__Problem requirements__
Repeat every record exactly, omitting the pictures.

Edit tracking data
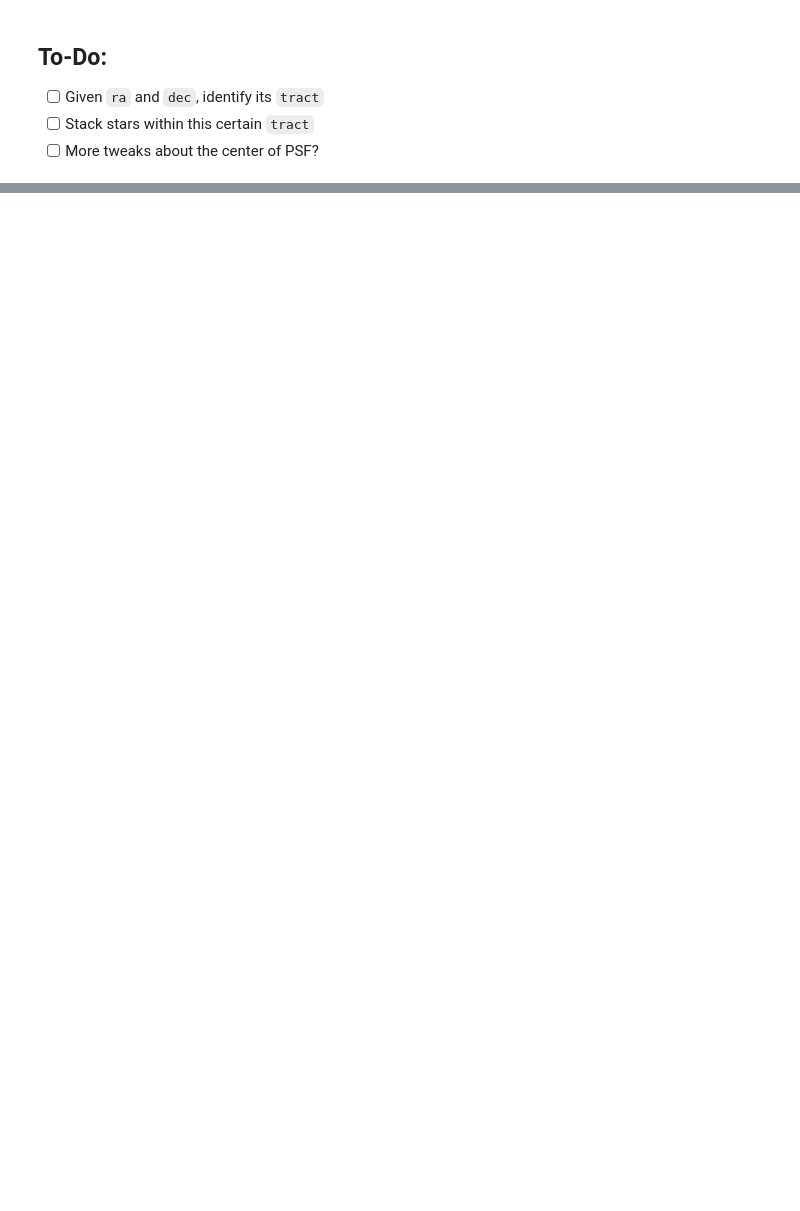
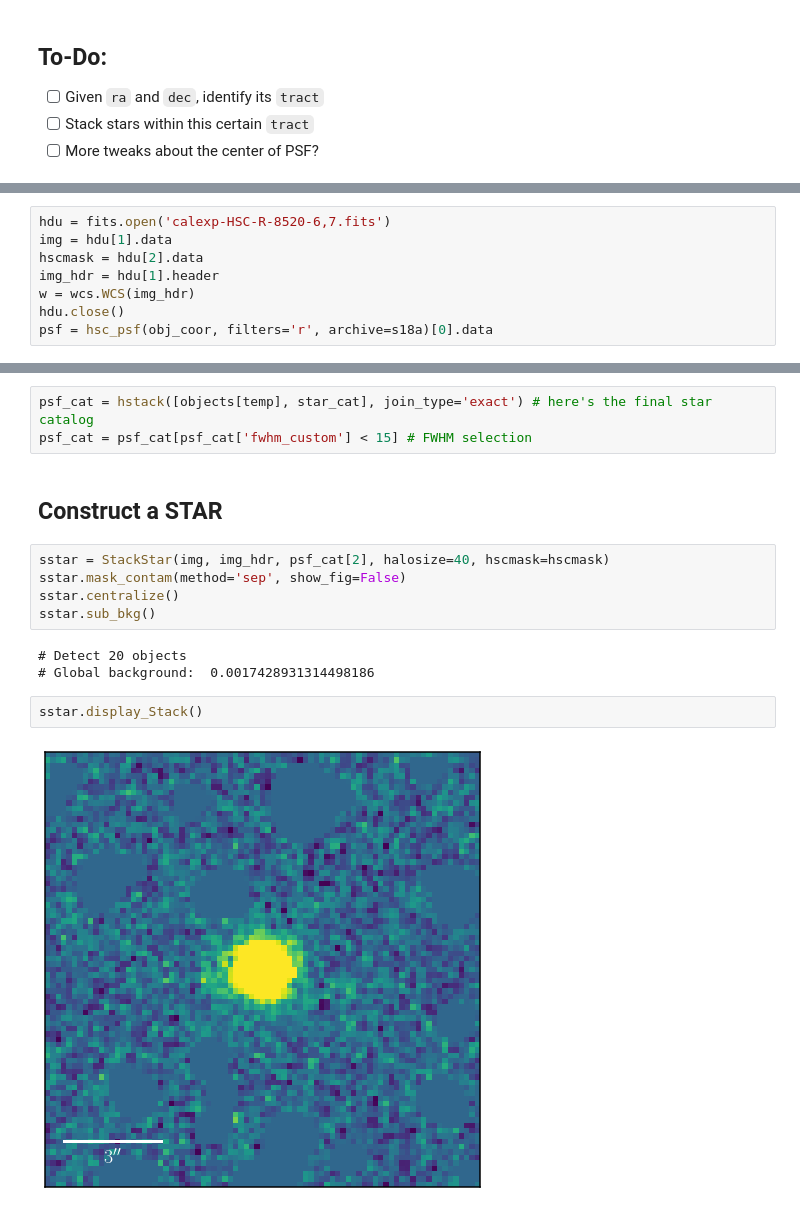
Before and after one commit to AstroJacobLi/HSC_stacking, a Jupyter notebook: PSF-stack.ipynb, the cells around one changed output, grey strips where cells are left out. Drawn from its saved outputs; the diff is of its cells as text; blank space fills up the shorter version.

Commit message:
PSF stack updates

```diff
--- a/PSF-stack.ipynb
+++ b/PSF-stack.ipynb
@@ -149,0 +66,8 @@ hsc_tricolor(obj_coor, redshift=obj['z_best'],
+# %%
+hdu = fits.open('calexp-HSC-R-8520-6,7.fits')
+img = hdu[1].data
+hscmask = hdu[2].data
+img_hdr = hdu[1].header
+w = wcs.WCS(img_hdr)
+hdu.close()
+psf = hsc_psf(obj_coor, filters='r', archive=s18a)[0].data
@@ -149,0 +96,17 @@ hsc_tricolor(obj_coor, redshift=obj['z_best'],
+# %%
+psf_cat = hstack([objects[temp], star_cat], join_type='exact') # here's the final star catalog
+psf_cat = psf_cat[psf_cat['fwhm_custom'] < 15] # FWHM selection
+# %% [markdown]
+## Construct a STAR
+# %%
+sstar = StackStar(img, img_hdr, psf_cat[2], halosize=40, hscmask=hscmask)
+sstar.mask_contam(method='sep', show_fig=False)
+sstar.centralize()
+sstar.sub_bkg()
+# %% [output]
+# Detect 20 objects
+# Global background:  0.0017428931314498186
+# %%
+sstar.display_Stack()
+# %% [output]
+[figure, added]
```
Also changed, not shown: parts of 44 cells of this notebook, 3 other files.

__Response to this exercise__
Before and after one commit to AstroJacobLi/HSC_stacking, a Jupyter notebook: PSF-stack.ipynb, the cells around one changed output, grey strips where cells are left out. Drawn from its saved outputs; the diff is of its cells as text; blank space fills up the shorter version.

Commit message:
PSF stack updates

```diff
--- a/PSF-stack.ipynb
+++ b/PSF-stack.ipynb
@@ -149,0 +66,8 @@ hsc_tricolor(obj_coor, redshift=obj['z_best'],
+# %%
+hdu = fits.open('calexp-HSC-R-8520-6,7.fits')
+img = hdu[1].data
+hscmask = hdu[2].data
+img_hdr = hdu[1].header
+w = wcs.WCS(img_hdr)
+hdu.close()
+psf = hsc_psf(obj_coor, filters='r', archive=s18a)[0].data
@@ -149,0 +96,17 @@ hsc_tricolor(obj_coor, redshift=obj['z_best'],
+# %%
+psf_cat = hstack([objects[temp], star_cat], join_type='exact') # here's the final star catalog
+psf_cat = psf_cat[psf_cat['fwhm_custom'] < 15] # FWHM selection
+# %% [markdown]
+## Construct a STAR
+# %%
+sstar = StackStar(img, img_hdr, psf_cat[2], halosize=40, hscmask=hscmask)
+sstar.mask_contam(method='sep', show_fig=False)
+sstar.centralize()
+sstar.sub_bkg()
+# %% [output]
+# Detect 20 objects
+# Global background:  0.0017428931314498186
+# %%
+sstar.display_Stack()
+# %% [output]
+[figure, added]
```
Also changed, not shown: parts of 44 cells of this notebook, 3 other files.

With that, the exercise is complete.